*Listed records*:
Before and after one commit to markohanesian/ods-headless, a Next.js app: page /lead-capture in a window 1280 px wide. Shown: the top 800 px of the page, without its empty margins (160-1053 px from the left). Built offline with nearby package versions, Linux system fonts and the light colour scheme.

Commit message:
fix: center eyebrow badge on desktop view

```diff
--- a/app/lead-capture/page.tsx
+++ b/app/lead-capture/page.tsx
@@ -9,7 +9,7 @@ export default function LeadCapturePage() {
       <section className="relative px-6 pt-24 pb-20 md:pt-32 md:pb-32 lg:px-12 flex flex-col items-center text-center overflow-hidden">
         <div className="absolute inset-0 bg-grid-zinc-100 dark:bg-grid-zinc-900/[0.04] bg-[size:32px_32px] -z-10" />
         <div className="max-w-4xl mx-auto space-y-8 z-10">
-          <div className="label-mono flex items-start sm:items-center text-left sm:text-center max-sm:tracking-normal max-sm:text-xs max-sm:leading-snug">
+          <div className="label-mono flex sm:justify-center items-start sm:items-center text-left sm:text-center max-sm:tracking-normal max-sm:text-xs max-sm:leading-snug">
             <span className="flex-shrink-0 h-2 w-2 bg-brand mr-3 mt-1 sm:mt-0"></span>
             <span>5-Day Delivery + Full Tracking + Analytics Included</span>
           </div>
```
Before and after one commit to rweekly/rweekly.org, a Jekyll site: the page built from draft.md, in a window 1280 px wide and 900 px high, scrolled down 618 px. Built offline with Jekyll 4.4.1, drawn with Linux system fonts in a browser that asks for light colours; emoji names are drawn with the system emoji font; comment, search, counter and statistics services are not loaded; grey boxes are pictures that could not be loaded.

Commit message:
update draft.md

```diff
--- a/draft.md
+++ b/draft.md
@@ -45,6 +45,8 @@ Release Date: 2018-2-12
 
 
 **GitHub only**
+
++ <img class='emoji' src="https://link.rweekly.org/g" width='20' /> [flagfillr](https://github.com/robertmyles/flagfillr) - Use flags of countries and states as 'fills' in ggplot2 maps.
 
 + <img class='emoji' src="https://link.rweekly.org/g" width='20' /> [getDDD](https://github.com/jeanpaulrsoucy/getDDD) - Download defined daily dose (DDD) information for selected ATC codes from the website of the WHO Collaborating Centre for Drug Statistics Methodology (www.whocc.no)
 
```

*Task brief*:
Scan the data for the word "className" and copy every line where it shows up.

*Answer to the problem*:
       <section className="relative px-6 pt-24 pb-20 md:pt-32 md:pb-32 lg:px-12 flex flex-col items-center text-center overflow-hidden">
         <div className="absolute inset-0 bg-grid-zinc-100 dark:bg-grid-zinc-900/[0.04] bg-[size:32px_32px] -z-10" />
         <div className="max-w-4xl mx-auto space-y-8 z-10">
-          <div className="label-mono flex items-start sm:items-center text-left sm:text-center max-sm:tracking-normal max-sm:text-xs max-sm:leading-snug">
+          <div className="label-mono flex sm:justify-center items-start sm:items-center text-left sm:text-center max-sm:tracking-normal max-sm:text-xs max-sm:leading-snug">
             <span className="flex-shrink-0 h-2 w-2 bg-brand mr-3 mt-1 sm:mt-0"></span>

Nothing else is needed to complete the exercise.